Being Chelsea's Mom

I am the mother of a child with special needs, and this is true now and will be true when our future son becomes our son.  It was not a role I coveted or a role I wanted.  It was not a role I expected, nor was it a role that I felt called or prepared to do.  In fact, had you asked me just a few years ago, I probably would have told you that I could "never" parent a child with special needs.  And I would have meant it wholeheartedly.

I also believed that I could never survive the death of two children.  Somehow, I did.  When I tell people that part of our story, invariably some react with, "Oh God...I could never have stood that.  I would have climbed into their coffin and died too."

My answer is usually, "You wouldn't have.  You think you would have, but you probably wouldn't have."

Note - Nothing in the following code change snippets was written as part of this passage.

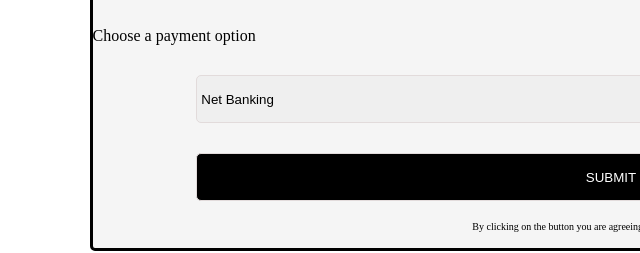
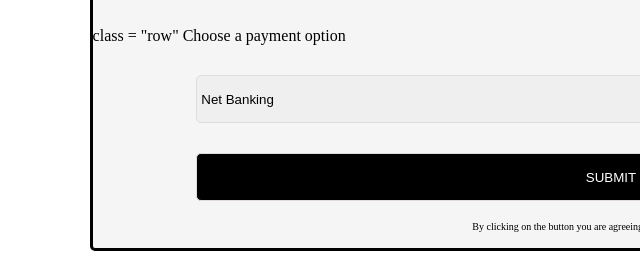
Before and after one commit to adhiraj-gupta/WebTechLabProject, a plain HTML site: page register.html in a window 1280 px wide. Shown: the part 990-1243 px from the top of the page, 29-669 px from the left. Drawn offline with Linux system fonts and the light colour scheme.

Commit message:
Update register.html

```diff
--- a/register.html
+++ b/register.html
@@ -52,7 +52,7 @@
                     <input class="row" id="last-name" type="number" placeholder ="Enter Mobile No.">
                     <input class="row" id="email" type="email"placeholder="Email Address">
                     <input class="row" id="password" type="text" placeholder="Address">
-                    <label for="paymentOption">Choose a payment option</label>
+                    <label for="paymentOption"> class = "row" Choose a payment option</label>
                     <select class = "row" id="PaymentOption" name="PaymentOption">
                     <option value="Net Banking">Net Banking</option>
                     <option value="Credit Card">Credit Card</option>
```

What we think we can handle and what we actually can handle are almost always two different things.  Human beings, by creation, are somewhat flexible in what they can handle and what they can do.  This is sometimes a bad thing.  Ever watch that show HOARDERS or other shows like it?  You see people living in shocking conditions and if you are anything like me, you think:  Oh, how can they live this way? I could never live this way.

The truth, however, is that you probably could.  Incrementally, over time, you could become used to the chaos and challenge of your environment and it would become your "new normal".  Of course, this is a sad example of resilency.

Better examples of resilency are found elsewhere.  When we are resilent, we are strong.  I am strong (resilent) because my sons died and I did not die with them.  I am strong (resilent) because I can separate my emotions and look at my daughter clinically.  I can see her amazing gifts and also identify her challenges, even when I don't like to see them. 

My daughter's behavioral and learning challenges are new frontiers for me.  There is no history in my family of learning disabilities, so I am in uncharted territory.  Because of this, theoretical concepts are a reality for me.  I understand educational plans, and therapies.  It is part of my life.  It is part of being Chelsea's mother.

Chelsea is a special gift. 

She is the reason we know, without a doubt, that we can parent her future brother.  There was no way to know when she was born, five weeks early and rushed to the NICU, that she would be the child that she is.  But she is who she is; and her existence has taught us that we are resilent, we are strong, and we are capable. 

In just a few days she will turn three years old.  Today we said goodbye to her dedicated team of therapists and we will say "hello" to her new therapists.  Before she turns four, she will have a brother from Bulgaria, and his life will also have therapists and educational plans.  We will have her to thank for the experience we have to parent her brother.  And because of Chelsea's older brothers - because of Jacob and Zachary - we learned that we were far more capable than we ever believed.  When Chelsea began to show signs of delay, we could muster that strength to help her. 

I don't know why, but God wouldn't have it any other way.

No comments:

Post a Comment

Kind comments are welcomed. Poorly researched, ill-informed, horrifically biased comments are exploded. :)